I recently shared some thoughts on how many companies, at least at the time of their initial launch, don’t always have a clear or full understanding of their buyer. However, I’m still surprised that once a company has established a solid customer base, it often doesn’t take the necessary steps to retain the customers it has worked so hard to secure.
As an American Express customer for over 20 years, it never ceases to amaze me that I still receive marketing materials aimed at AmEx prospects. These wasted efforts are indicative of the poor state of database marketing. You can’t have multiple personalities with the same customer and be successful.
While it may sound rudimentary, you must treat your customers like customers, not just a name in a database. The relationship you established to build your customer base must continue to grow and thrive. A good relationship is based on two-way communication so you can continue to understand the needs, wants and desires of your customers. Listen to what they have to say. Spend more time with them and learn what they value from your company, as this can and will change over time. This may require adjusting your marketing approach and messages.
One of the most valuable relationship-building approaches I’ve embraced over the years is easy to implement, doesn’t involve any technology and provides a great opportunity to gauge a customer’s ‘happiness factor.’ I simply take my customers to lunch on a regular basis. A face-to-face gathering provides an extremely successful strategy in terms of staying close – even if it is simply learning more about their hobbies, vacation plans or kids. Unlike emails or phone calls, this facetime also provides me with a sense of a customer’s happiness, whether he or she is not sharing certain feelings and simply the chance to exchange new ideas.
In addition to listening to your customer, conduct research to understand what is important to them. Are there emerging regulations or other issues that could impact your customer? Take the time to learn about their world and their customers. This information will strengthen your relationships and offers insight that will prove invaluable as you pursue additional business opportunities with a particular company.
Also empower your employees to address customer issues. Larger organizations sometimes decentralize their customer service responsibilities, for instance creating a sales and marketing team that is mainly focused on prospects and securing customers, and running a separate call center to address customer satisfaction issues. As a result, some matters and concerns may fall through the cracks. But by establishing a culture of success and enabling employees to embrace a leadership role in which they take responsibility and ownership of issues and challenges, companies of any size can quickly resolve customer concerns and increase brand loyalty. An excellent example of this is Zappos, whose customer service reps have gained legendary status because they are encouraged to do whatever is needed to keep their customers happy.
Ascertaining the right level of engagement with existing customers is also important to success. Some customers may not desire a high level of interaction while others will want more regular contact. Regardless, ensure that any communication is meaningful. One way to build on regular communication is to establish a board or council consisting of a group of customers. By bringing this group together on a regular basis, you can learn how to better address their needs, improve products and services and simply listen to the obstacles they face each day.

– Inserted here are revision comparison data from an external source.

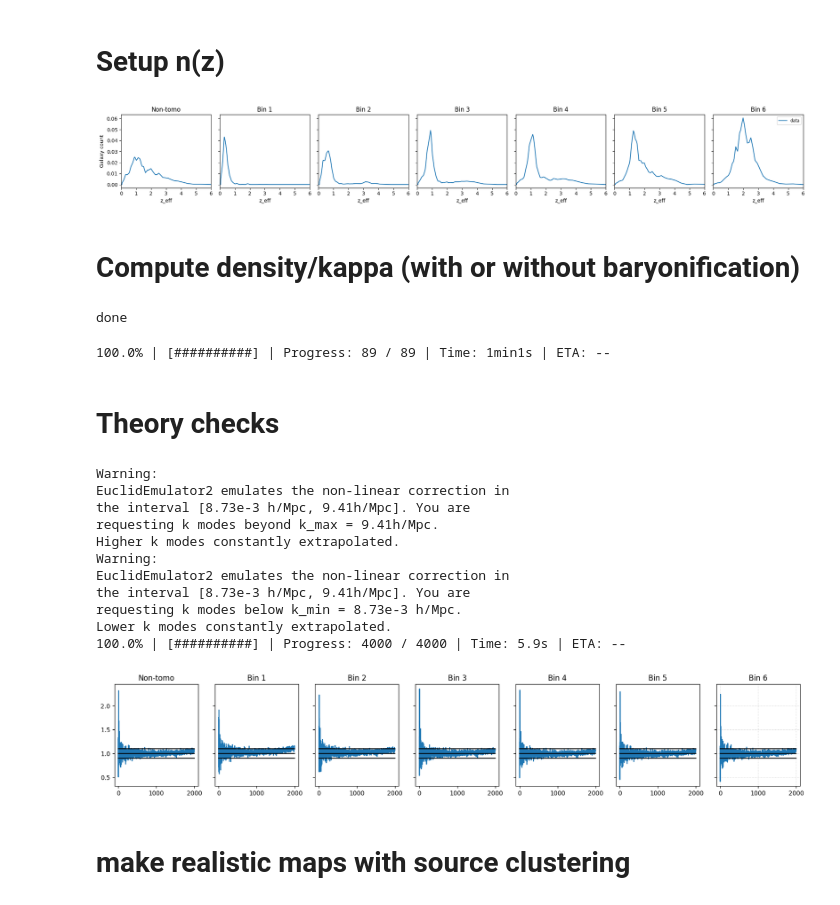
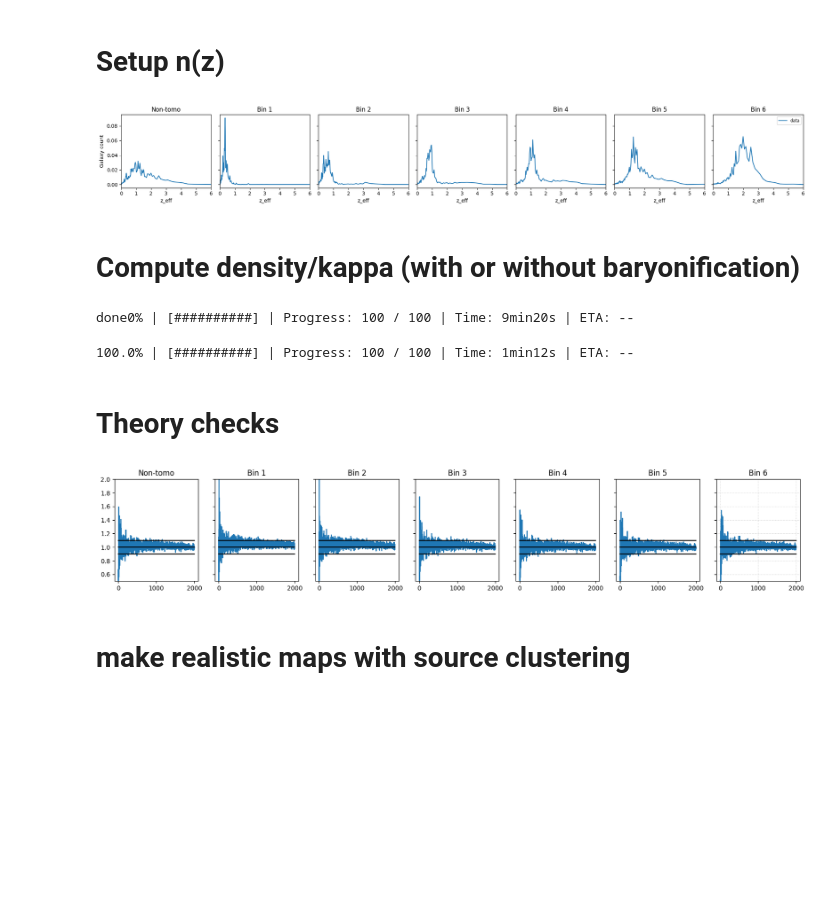
Before and after one commit to mgatti29/LSS_forward_model, a Jupyter notebook: Examples/Forward_model_Euclid.ipynb, the cells around one changed output. Drawn from its saved outputs; the diff is of its cells as text; code cells hidden in the pictures; blank space fills up the shorter version.

Commit message:
added density shells high redshift

```diff
--- a/Examples/Forward_model_Euclid.ipynb
+++ b/Examples/Forward_model_Euclid.ipynb
@@ -24,7 +24,7 @@ import frogress
 # Setup forward model
 # %%
 # Setup     ********************************
-path_simulation = '/global/cfs/cdirs/m5099/GowerSt2/Fiducial/4_big/'
+path_simulation = '/global/cfs/cdirs/m5099/GowerSt2/Fiducial/4_small/'
 
 # general settings ----------------------------------
 nside_maps = 1024
@@ -41,7 +41,6 @@ nuisance_parameters['rot'] = 0
 
 # Baryonification settings ------------------------------------------------
 baryonification = False
-nside_baryonification = 1024
 max_redshift_halo_catalog = 1.5
 halo_catalog_log10mass_cut = 13
 do_tSZ = False
@@ -146,7 +145,7 @@ nz_file = fits.open('/global/cfs/cdirs/m5099/RR2/Reg2_SHE_tombins_unitweights_nz
 
 nz = []
 redshift = np.linspace(0,6,3001)
-n_bins = 50
+n_bins = 600
 bin_factor = len(nz_file[1].data['N_Z'][0]) // n_bins
 n_trim = bin_factor * n_bins
 z_rebinned = redshift[:n_trim].reshape(n_bins, bin_factor).mean(axis=1)
@@ -158,7 +157,7 @@ for i in range(6):
 
 for ix in range(len(nuisance_parameters['dz'])):
     nz_rebinned = nz_[ix][:n_trim].reshape(n_bins, bin_factor).sum(axis=1)
-   # nz_rebinned[z_rebinned<3] = 0.
+   # nz_rebinned[z_rebinned>4] = 0.
     # apply a shift in the mean ------
     nz_shifted_on_rebinned = shift_nz(
                 z=z_rebinned,
@@ -194,7 +193,7 @@ for i, ax in enumerate(axes):
 axes[-1].legend(loc="upper right", fontsize="small")
 plt.tight_layout(); plt.show()
 # %% [output]
-[figure, old version]
+[figure, new version]
 # %% [markdown]
 # Compute density/kappa (with or without baryonification)
 # %%
@@ -226,7 +225,7 @@ if baryonification:
 
         make_tsz_and_baryonified_density(path_simulation,sims_parameters,cosmo_pyccl,
                                      halos,bpar,nside_maps,shells_info,dens_path,
-                                     tsz_path,do_tSZ,nside_baryonification,
+                                     tsz_path,do_tSZ,shells,camb_pars,
                                      halo_catalog_log10mass_cut)
 
     density = np.load(dens_path,allow_pickle=True)
@@ -234,14 +233,14 @@ if baryonification:
 else:
     label_baryonification = 'normal'
     #save "normal" density shells --------------------------------------
-    if not os.path.exists(path_simulation+'/delta_{0}.npy'.format(nside_maps)):
-        density = make_density_maps(shells_info,path_simulation,path_simulation+'/delta_{0}.npy'.format(nside_maps),nside_maps)
+    if not os.path.exists(path_simulation+'/delta_{0}A.npy'.format(nside_maps)):
+        density = make_density_maps(shells_info,path_simulation,path_simulation+'/delta_{0}.npy'.format(nside_maps),nside_maps,shells,camb_pars)
     else:
         density = np.load(path_simulation+'/delta_{0}.npy'.format(nside_maps),allow_pickle=True)
 
 print ('done')
 # %% [output]
-done
+done0% | [##########] | Progress: 100 / 100 | Time: 9min20s | ETA: --
 # %%
 # shear field ---------------------------
 cosmo = Cosmology.from_camb(camb_pars)
@@ -273,7 +272,7 @@ for ss in frogress.bar(range(len(density))):
 
 IA_shear_ = np.array(IA_shear_)
 # %% [output]
-100.0% | [##########] | Progress: 89 / 89 | Time: 1min1s | ETA: --
+100.0% | [##########] | Progress: 100 / 100 | Time: 1min12s | ETA: --
 # %% [markdown]
 # Theory checks
 # %%
@@ -282,46 +281,36 @@ theory.set_Wshear(np.vstack([redshift,nz]).T)
 Cgg = theory.cl_gg(nonlinear=True)
 
 
 Cls = []
 kappa_tomo = np.zeros((nz.shape[0],nside_maps**2*12))
 for tomo in range(nz.shape[0]):
     for i in range(len(kappa_)):
          kappa_tomo[tomo,:] += ngal_glass[tomo,i] * kappa_[i]
 for tomo in range(nz.shape[0]):
     Cls.append(hp.anafast(kappa_tomo[tomo,:]))
 Cls = np.array(Cls)
 
 
 # choose a safe ℓ-range common to all arrays
 ell_max = 2000
-pix = hp.sphtfunc.pixwin(nside_maps)[:ell_max]
+pix = hp.pixwin(nside_maps)[:ell_max]
 ells = np.arange(ell_max)
 
 mask_ell = ells >= 2  # avoid ℓ=0,1
 
 fig, axes = plt.subplots(1, 7, figsize=(20, 3), sharey=True)
 titles = ["Non-tomo"] + [f"Bin {i}" for i in range(1, 7)]
 for tomo, ax in enumerate(axes):
     ax.plot(Cls[tomo, :ell_max]/(Cgg[tomo, tomo, :ell_max] * (pix**2)))
     ax.plot(np.ones(ell_max),color = 'black')
     ax.plot(0.9*np.ones(ell_max),color = 'black')
     ax.plot(1.1*np.ones(ell_max),color = 'black')
+    ax.set_ylim([0.5,2])
     ax.set_title(titles[tomo])
 
 ax.grid(True, which="both", ls=":", alpha=0.6)
 # %% [output]
-Warning:
-EuclidEmulator2 emulates the non-linear correction in
-the interval [8.73e-3 h/Mpc, 9.41h/Mpc]. You are
-requesting k modes beyond k_max = 9.41h/Mpc.
-Higher k modes constantly extrapolated.
-Warning:
-EuclidEmulator2 emulates the non-linear correction in
-the interval [8.73e-3 h/Mpc, 9.41h/Mpc]. You are
-requesting k modes below k_min = 8.73e-3 h/Mpc.
-Lower k modes constantly extrapolated.
-100.0% | [##########] | Progress: 4000 / 4000 | Time: 5.9s | ETA: --
-[figure, old version]
+[figure, new version]
 # %% [markdown]
 # make realistic maps with source clustering
 # %%
```
Also changed, not shown: parts of 2 cells of this notebook, 4 other files.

At the end of the day, continue to invest the time in relationship-building – this isn’t just an exercise relegated to the customer acquisition process. In fact, you can’t avoid it. This well-spent effort will not only equate to happier customers but a stronger business.